WHAT THE TASK ASKS: Each line of the data below should be repeated exactly.

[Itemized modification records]
┏━━

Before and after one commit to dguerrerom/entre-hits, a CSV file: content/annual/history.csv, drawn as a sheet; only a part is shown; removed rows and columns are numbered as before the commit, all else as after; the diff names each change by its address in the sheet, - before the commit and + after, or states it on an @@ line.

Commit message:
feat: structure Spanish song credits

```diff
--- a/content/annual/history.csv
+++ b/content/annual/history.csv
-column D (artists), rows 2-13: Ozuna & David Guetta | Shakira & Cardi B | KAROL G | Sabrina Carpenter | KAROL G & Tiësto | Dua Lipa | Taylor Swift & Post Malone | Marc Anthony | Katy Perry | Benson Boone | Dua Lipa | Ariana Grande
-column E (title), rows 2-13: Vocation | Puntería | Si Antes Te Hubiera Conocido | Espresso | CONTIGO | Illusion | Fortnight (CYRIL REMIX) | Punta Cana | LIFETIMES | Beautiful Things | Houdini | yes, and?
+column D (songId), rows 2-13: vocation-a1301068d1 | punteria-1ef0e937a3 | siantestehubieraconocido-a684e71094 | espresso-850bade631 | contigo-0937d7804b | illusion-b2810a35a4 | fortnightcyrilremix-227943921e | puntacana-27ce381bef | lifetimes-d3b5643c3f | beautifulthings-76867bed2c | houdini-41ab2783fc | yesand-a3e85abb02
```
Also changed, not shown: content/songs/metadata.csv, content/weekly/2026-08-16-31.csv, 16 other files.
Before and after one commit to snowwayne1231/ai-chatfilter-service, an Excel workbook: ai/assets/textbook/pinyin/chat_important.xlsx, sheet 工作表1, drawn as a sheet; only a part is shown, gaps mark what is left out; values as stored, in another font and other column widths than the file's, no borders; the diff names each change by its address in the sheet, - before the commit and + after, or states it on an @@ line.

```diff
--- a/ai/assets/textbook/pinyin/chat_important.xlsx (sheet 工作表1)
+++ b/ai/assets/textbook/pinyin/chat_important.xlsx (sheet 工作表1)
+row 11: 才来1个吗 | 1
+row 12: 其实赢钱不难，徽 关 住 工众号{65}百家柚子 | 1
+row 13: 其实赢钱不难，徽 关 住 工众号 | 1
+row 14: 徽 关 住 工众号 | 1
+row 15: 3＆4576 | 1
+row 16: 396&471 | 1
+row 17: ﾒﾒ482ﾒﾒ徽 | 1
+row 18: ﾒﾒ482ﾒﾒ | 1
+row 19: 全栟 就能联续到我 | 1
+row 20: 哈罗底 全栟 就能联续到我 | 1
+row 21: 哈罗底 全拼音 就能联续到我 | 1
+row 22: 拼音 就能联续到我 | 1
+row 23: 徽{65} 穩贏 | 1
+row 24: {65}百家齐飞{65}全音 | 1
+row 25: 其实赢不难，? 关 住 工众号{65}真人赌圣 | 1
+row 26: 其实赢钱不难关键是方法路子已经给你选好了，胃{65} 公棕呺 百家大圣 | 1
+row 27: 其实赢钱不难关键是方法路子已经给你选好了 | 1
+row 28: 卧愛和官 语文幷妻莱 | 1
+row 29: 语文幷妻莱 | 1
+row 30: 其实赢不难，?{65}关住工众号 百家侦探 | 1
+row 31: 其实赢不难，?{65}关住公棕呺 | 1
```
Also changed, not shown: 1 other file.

┗━━

RESPONSE TO THE EXERCISE:
Before and after one commit to dguerrerom/entre-hits, a CSV file: content/annual/history.csv, drawn as a sheet; only a part is shown; removed rows and columns are numbered as before the commit, all else as after; the diff names each change by its address in the sheet, - before the commit and + after, or states it on an @@ line.

Commit message:
feat: structure Spanish song credits

```diff
--- a/content/annual/history.csv
+++ b/content/annual/history.csv
-column D (artists), rows 2-13: Ozuna & David Guetta | Shakira & Cardi B | KAROL G | Sabrina Carpenter | KAROL G & Tiësto | Dua Lipa | Taylor Swift & Post Malone | Marc Anthony | Katy Perry | Benson Boone | Dua Lipa | Ariana Grande
-column E (title), rows 2-13: Vocation | Puntería | Si Antes Te Hubiera Conocido | Espresso | CONTIGO | Illusion | Fortnight (CYRIL REMIX) | Punta Cana | LIFETIMES | Beautiful Things | Houdini | yes, and?
+column D (songId), rows 2-13: vocation-a1301068d1 | punteria-1ef0e937a3 | siantestehubieraconocido-a684e71094 | espresso-850bade631 | contigo-0937d7804b | illusion-b2810a35a4 | fortnightcyrilremix-227943921e | puntacana-27ce381bef | lifetimes-d3b5643c3f | beautifulthings-76867bed2c | houdini-41ab2783fc | yesand-a3e85abb02
```
Also changed, not shown: content/songs/metadata.csv, content/weekly/2026-08-16-31.csv, 16 other files.
Before and after one commit to snowwayne1231/ai-chatfilter-service, an Excel workbook: ai/assets/textbook/pinyin/chat_important.xlsx, sheet 工作表1, drawn as a sheet; only a part is shown, gaps mark what is left out; values as stored, in another font and other column widths than the file's, no borders; the diff names each change by its address in the sheet, - before the commit and + after, or states it on an @@ line.

```diff
--- a/ai/assets/textbook/pinyin/chat_important.xlsx (sheet 工作表1)
+++ b/ai/assets/textbook/pinyin/chat_important.xlsx (sheet 工作表1)
+row 11: 才来1个吗 | 1
+row 12: 其实赢钱不难，徽 关 住 工众号{65}百家柚子 | 1
+row 13: 其实赢钱不难，徽 关 住 工众号 | 1
+row 14: 徽 关 住 工众号 | 1
+row 15: 3＆4576 | 1
+row 16: 396&471 | 1
+row 17: ﾒﾒ482ﾒﾒ徽 | 1
+row 18: ﾒﾒ482ﾒﾒ | 1
+row 19: 全栟 就能联续到我 | 1
+row 20: 哈罗底 全栟 就能联续到我 | 1
+row 21: 哈罗底 全拼音 就能联续到我 | 1
+row 22: 拼音 就能联续到我 | 1
+row 23: 徽{65} 穩贏 | 1
+row 24: {65}百家齐飞{65}全音 | 1
+row 25: 其实赢不难，? 关 住 工众号{65}真人赌圣 | 1
+row 26: 其实赢钱不难关键是方法路子已经给你选好了，胃{65} 公棕呺 百家大圣 | 1
+row 27: 其实赢钱不难关键是方法路子已经给你选好了 | 1
+row 28: 卧愛和官 语文幷妻莱 | 1
+row 29: 语文幷妻莱 | 1
+row 30: 其实赢不难，?{65}关住工众号 百家侦探 | 1
+row 31: 其实赢不难，?{65}关住公棕呺 | 1
```
Also changed, not shown: 1 other file.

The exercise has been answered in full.